Sipuleucel-T is an autologous cellular immunotherapy for the treatment of asymptomatic or minimally symptomatic metastatic castrate resistant prostate cancer (mCRPC). Sipuleucel-T consists of autologous peripheral blood mononuclear cells (PBMCs), including antigen presenting cells (APCs), that have been activated with a recombinant human protein, PAP-GM-CSF (prostatic acid phosphatase [PAP] linked to granulocyte-macrophage colony-stimulating factor [GM-CSF]). It is prepared from cells collected by leukaphereses at Weeks 0, 2, and 4 and infused approximately 3 days following each leukapheresis. Three randomized Phase 3 studies have been completed in mCRPC patients, the largest of which was the IMPACT study.

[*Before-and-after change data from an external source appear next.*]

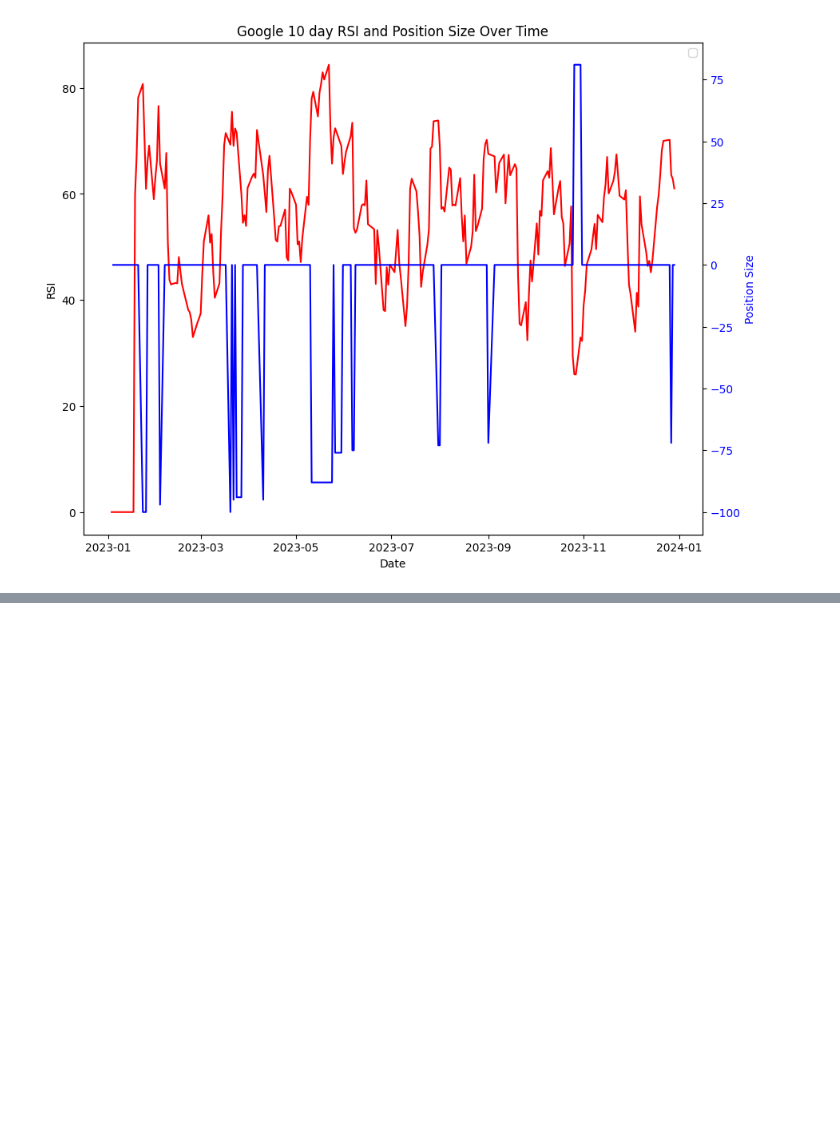
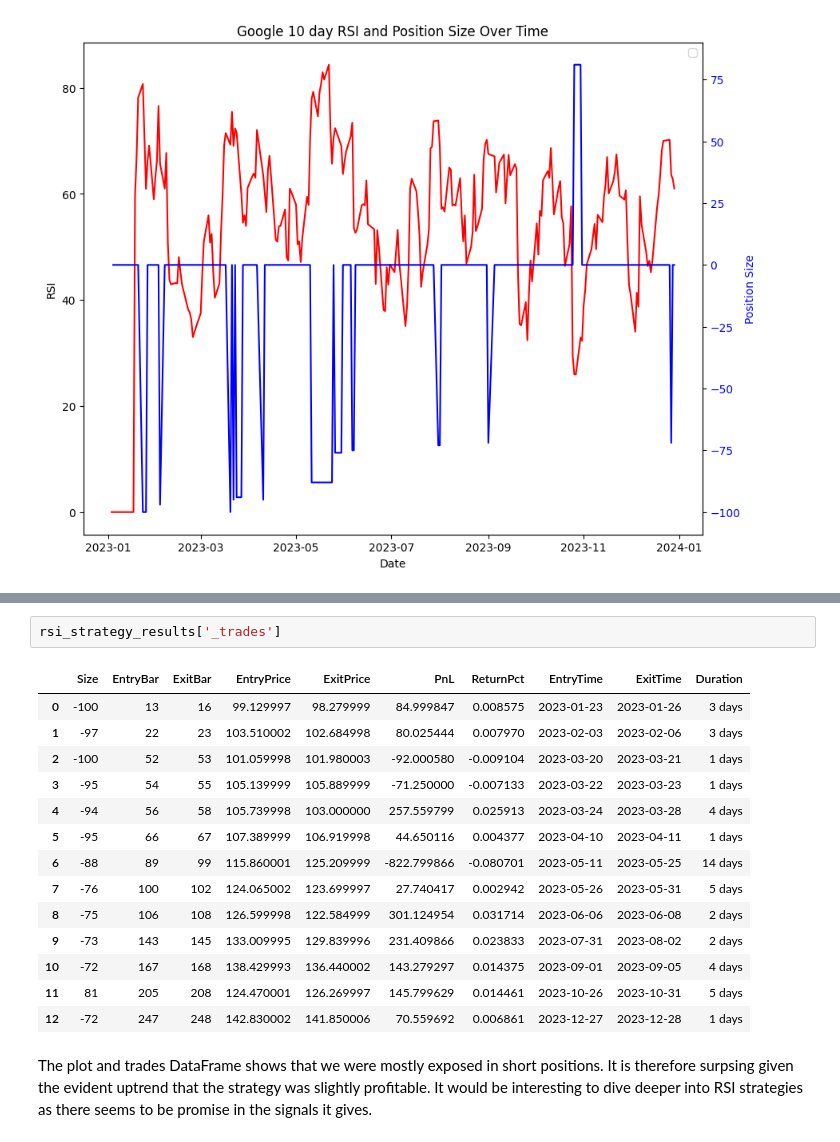
Before and after one commit to BenJonesData/algo-trading-playground, a Jupyter notebook: notebooks/02_basic_strategy_experimentation.ipynb, the cells around one changed output, grey strips where cells are left out. Saved outputs shown, nothing was run; the diff lists cells and outputs as text; blank space fills up the shorter version.

```diff
--- a/notebooks/02_basic_strategy_experimentation.ipynb
+++ b/notebooks/02_basic_strategy_experimentation.ipynb
@@ -308,0 +315,19 @@ plt.show()
+# %%
+rsi_strategy_results['_trades']
+# %% [output]
+|  | Size | EntryBar | ExitBar | EntryPrice | ExitPrice | PnL | ReturnPct | EntryTime | ExitTime | Duration |
+| 0 | -100 | 13 | 16 | 99.129997 | 98.279999 | 84.999847 | 0.008575 | 2023-01-23 | 2023-01-26 | 3 days |
+| 1 | -97 | 22 | 23 | 103.510002 | 102.684998 | 80.025444 | 0.007970 | 2023-02-03 | 2023-02-06 | 3 days |
+| 2 | -100 | 52 | 53 | 101.059998 | 101.980003 | -92.000580 | -0.009104 | 2023-03-20 | 2023-03-21 | 1 days |
+| 3 | -95 | 54 | 55 | 105.139999 | 105.889999 | -71.250000 | -0.007133 | 2023-03-22 | 2023-03-23 | 1 days |
+| 4 | -94 | 56 | 58 | 105.739998 | 103.000000 | 257.559799 | 0.025913 | 2023-03-24 | 2023-03-28 | 4 days |
+| 5 | -95 | 66 | 67 | 107.389999 | 106.919998 | 44.650116 | 0.004377 | 2023-04-10 | 2023-04-11 | 1 days |
+| 6 | -88 | 89 | 99 | 115.860001 | 125.209999 | -822.799866 | -0.080701 | 2023-05-11 | 2023-05-25 | 14 days |
+| 7 | -76 | 100 | 102 | 124.065002 | 123.699997 | 27.740417 | 0.002942 | 2023-05-26 | 2023-05-31 | 5 days |
+| 8 | -75 | 106 | 108 | 126.599998 | 122.584999 | 301.124954 | 0.031714 | 2023-06-06 | 2023-06-08 | 2 days |
+| 9 | -73 | 143 | 145 | 133.009995 | 129.839996 | 231.409866 | 0.023833 | 2023-07-31 | 2023-08-02 | 2 days |
+| 10 | -72 | 167 | 168 | 138.429993 | 136.440002 | 143.279297 | 0.014375 | 2023-09-01 | 2023-09-05 | 4 days |
+| 11 | 81 | 205 | 208 | 124.470001 | 126.269997 | 145.799629 | 0.014461 | 2023-10-26 | 2023-10-31 | 5 days |
+| 12 | -72 | 247 | 248 | 142.830002 | 141.850006 | 70.559692 | 0.006861 | 2023-12-27 | 2023-12-28 | 1 days |
+# %% [markdown]
+The plot and trades DataFrame shows that we were mostly exposed in short positions. It is therefore surpsing given the evident uptrend that the strategy was slightly profitable. It would be interesting to dive deeper into RSI strategies as there seems to be promise in the signals it gives.
```
Also changed, not shown: parts of 13 cells of this notebook, 1 other file.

In the IMPACT study, 512 patients were randomized (2:1) to sipuleucel-T or control (non-activated autologous PBMCs). Complete blood counts were performed at Baseline and Weeks 6, 14, and 26, which included total white blood cell counts and eosinophil counts. Laboratory values for time points were categorized as low, normal, or high using the normal range for each laboratory test. A higher percentage of patients randomized to sipuleucel-T developed mild and transient elevations in eosinophil counts versus patients randomized to control. At Week 6, 26.3% (72/274) of sipuleucel-T patients with a normal baseline eosinophil count had an elevated eosinophil count compared with 0.7% (1/145) of control patients. By Week 14, 2.1% (4/193) of sipuleucel-T patients with a normal baseline eosinophil count had an elevated eosinophil count compared with 0% (0/93) control patients. Sipuleucel-T treated patients showed robust antigen specific antibody responses against the immunizing antigen at Weeks 6, 14, and 26. There was a positive correlation between the change in eosinophil count from baseline and the magnitude of the immune response (r = 0.189 at Week 6, r = 0.289 at Week 14, and r = 0.279 at Week 26). There was also a positive correlation between the magnitude of eosinophil count increase and the magnitude of increase in the serum cytokines IL2, IL5, and thymus and activated-regulated chemokine (TARC) in the weeks following treatment with sipuleucel-T. Patients who developed eosinophilia compared with those who did not experienced a higher frequency of some events associated with infusion reactions, such as chills (67.7% vs. 51.4%), pyrexia (41.9% vs. 30.1%), and headache (30.6% vs. 16.7%), but otherwise eosinophilia did not appear to be generally associated with clinical consequences, and there were no cases of hypereosinophilic syndrome reported. There was a positive correlation noted between the magnitude of increase in eosinophil count from baseline and overall survival in sipuleucel-T patients from the 3 mCRPC Phase 3 studies (N = 431, HR = 0.627, P = 0.012). In summary, transient elevated eosinophil counts have been noted in approximately 25% of patients who receive sipuleucel-T, and were associated with an immune response to the immunizing antigen, higher serum levels of the cytokines IL2, IL5 and TARC, and prolonged overall survival.
Sims:Dendreon Corp.: Employment. Lin:Dendreon Corp.: Employment. dela Rosa:Dendreon Corp.: Employment. Sheikh:Dendreon Corp.: Employment. Whitmore:Dendreon Corp.: Employment. Frohlich:Dendreon Corp.: Employment.
Asterisk with author names denotes non-ASH members.